[EXERCISE MATERIAL Boundary: Start]
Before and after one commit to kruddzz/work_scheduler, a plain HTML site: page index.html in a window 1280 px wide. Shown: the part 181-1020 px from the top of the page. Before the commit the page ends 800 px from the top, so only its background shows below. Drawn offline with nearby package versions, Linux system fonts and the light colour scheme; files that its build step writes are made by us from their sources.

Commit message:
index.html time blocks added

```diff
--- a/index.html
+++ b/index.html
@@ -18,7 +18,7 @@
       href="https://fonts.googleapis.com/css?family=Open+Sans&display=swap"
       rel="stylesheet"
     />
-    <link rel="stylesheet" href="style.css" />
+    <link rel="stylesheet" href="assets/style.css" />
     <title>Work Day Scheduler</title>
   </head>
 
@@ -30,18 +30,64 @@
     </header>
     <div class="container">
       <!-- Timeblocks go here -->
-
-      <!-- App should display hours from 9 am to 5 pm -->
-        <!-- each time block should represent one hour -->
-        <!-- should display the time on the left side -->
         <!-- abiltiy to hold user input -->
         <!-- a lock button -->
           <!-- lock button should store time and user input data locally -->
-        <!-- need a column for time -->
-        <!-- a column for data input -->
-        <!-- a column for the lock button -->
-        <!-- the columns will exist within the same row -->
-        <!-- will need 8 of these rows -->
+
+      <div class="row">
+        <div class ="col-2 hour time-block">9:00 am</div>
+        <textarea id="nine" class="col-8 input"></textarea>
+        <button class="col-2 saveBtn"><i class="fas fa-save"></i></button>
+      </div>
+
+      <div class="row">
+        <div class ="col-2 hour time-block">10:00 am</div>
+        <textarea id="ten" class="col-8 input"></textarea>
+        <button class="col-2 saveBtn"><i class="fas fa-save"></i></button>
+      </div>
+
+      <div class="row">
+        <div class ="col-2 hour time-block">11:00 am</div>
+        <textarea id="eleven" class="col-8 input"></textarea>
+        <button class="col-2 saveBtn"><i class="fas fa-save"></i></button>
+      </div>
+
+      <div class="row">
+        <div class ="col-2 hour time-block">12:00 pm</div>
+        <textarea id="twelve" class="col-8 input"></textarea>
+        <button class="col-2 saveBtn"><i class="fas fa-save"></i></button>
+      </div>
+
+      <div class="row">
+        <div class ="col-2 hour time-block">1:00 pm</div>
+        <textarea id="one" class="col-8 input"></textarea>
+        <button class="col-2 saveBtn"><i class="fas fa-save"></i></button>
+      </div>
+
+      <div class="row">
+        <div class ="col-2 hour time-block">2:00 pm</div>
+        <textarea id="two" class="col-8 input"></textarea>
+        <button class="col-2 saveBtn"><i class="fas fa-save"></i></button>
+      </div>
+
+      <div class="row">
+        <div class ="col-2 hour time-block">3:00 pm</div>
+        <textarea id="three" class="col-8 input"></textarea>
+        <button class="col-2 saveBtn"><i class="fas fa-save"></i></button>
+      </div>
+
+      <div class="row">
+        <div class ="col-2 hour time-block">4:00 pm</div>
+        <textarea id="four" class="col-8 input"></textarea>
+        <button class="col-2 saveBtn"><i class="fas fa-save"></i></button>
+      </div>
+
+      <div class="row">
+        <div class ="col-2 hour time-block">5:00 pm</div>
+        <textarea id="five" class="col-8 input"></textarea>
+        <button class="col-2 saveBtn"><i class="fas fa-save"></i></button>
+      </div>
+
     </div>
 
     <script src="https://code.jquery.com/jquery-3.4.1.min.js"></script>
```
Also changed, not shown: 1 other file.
[EXERCISE MATERIAL Boundary: End]
Set down the whole listing again, exactly as it was given.

THE ANSWER:
Before and after one commit to kruddzz/work_scheduler, a plain HTML site: page index.html in a window 1280 px wide. Shown: the part 181-1020 px from the top of the page. Before the commit the page ends 800 px from the top, so only its background shows below. Drawn offline with nearby package versions, Linux system fonts and the light colour scheme; files that its build step writes are made by us from their sources.

Commit message:
index.html time blocks added

```diff
--- a/index.html
+++ b/index.html
@@ -18,7 +18,7 @@
       href="https://fonts.googleapis.com/css?family=Open+Sans&display=swap"
       rel="stylesheet"
     />
-    <link rel="stylesheet" href="style.css" />
+    <link rel="stylesheet" href="assets/style.css" />
     <title>Work Day Scheduler</title>
   </head>
 
@@ -30,18 +30,64 @@
     </header>
     <div class="container">
       <!-- Timeblocks go here -->
-
-      <!-- App should display hours from 9 am to 5 pm -->
-        <!-- each time block should represent one hour -->
-        <!-- should display the time on the left side -->
         <!-- abiltiy to hold user input -->
         <!-- a lock button -->
           <!-- lock button should store time and user input data locally -->
-        <!-- need a column for time -->
-        <!-- a column for data input -->
-        <!-- a column for the lock button -->
-        <!-- the columns will exist within the same row -->
-        <!-- will need 8 of these rows -->
+
+      <div class="row">
+        <div class ="col-2 hour time-block">9:00 am</div>
+        <textarea id="nine" class="col-8 input"></textarea>
+        <button class="col-2 saveBtn"><i class="fas fa-save"></i></button>
+      </div>
+
+      <div class="row">
+        <div class ="col-2 hour time-block">10:00 am</div>
+        <textarea id="ten" class="col-8 input"></textarea>
+        <button class="col-2 saveBtn"><i class="fas fa-save"></i></button>
+      </div>
+
+      <div class="row">
+        <div class ="col-2 hour time-block">11:00 am</div>
+        <textarea id="eleven" class="col-8 input"></textarea>
+        <button class="col-2 saveBtn"><i class="fas fa-save"></i></button>
+      </div>
+
+      <div class="row">
+        <div class ="col-2 hour time-block">12:00 pm</div>
+        <textarea id="twelve" class="col-8 input"></textarea>
+        <button class="col-2 saveBtn"><i class="fas fa-save"></i></button>
+      </div>
+
+      <div class="row">
+        <div class ="col-2 hour time-block">1:00 pm</div>
+        <textarea id="one" class="col-8 input"></textarea>
+        <button class="col-2 saveBtn"><i class="fas fa-save"></i></button>
+      </div>
+
+      <div class="row">
+        <div class ="col-2 hour time-block">2:00 pm</div>
+        <textarea id="two" class="col-8 input"></textarea>
+        <button class="col-2 saveBtn"><i class="fas fa-save"></i></button>
+      </div>
+
+      <div class="row">
+        <div class ="col-2 hour time-block">3:00 pm</div>
+        <textarea id="three" class="col-8 input"></textarea>
+        <button class="col-2 saveBtn"><i class="fas fa-save"></i></button>
+      </div>
+
+      <div class="row">
+        <div class ="col-2 hour time-block">4:00 pm</div>
+        <textarea id="four" class="col-8 input"></textarea>
+        <button class="col-2 saveBtn"><i class="fas fa-save"></i></button>
+      </div>
+
+      <div class="row">
+        <div class ="col-2 hour time-block">5:00 pm</div>
+        <textarea id="five" class="col-8 input"></textarea>
+        <button class="col-2 saveBtn"><i class="fas fa-save"></i></button>
+      </div>
+
     </div>
 
     <script src="https://code.jquery.com/jquery-3.4.1.min.js"></script>
```
Also changed, not shown: 1 other file.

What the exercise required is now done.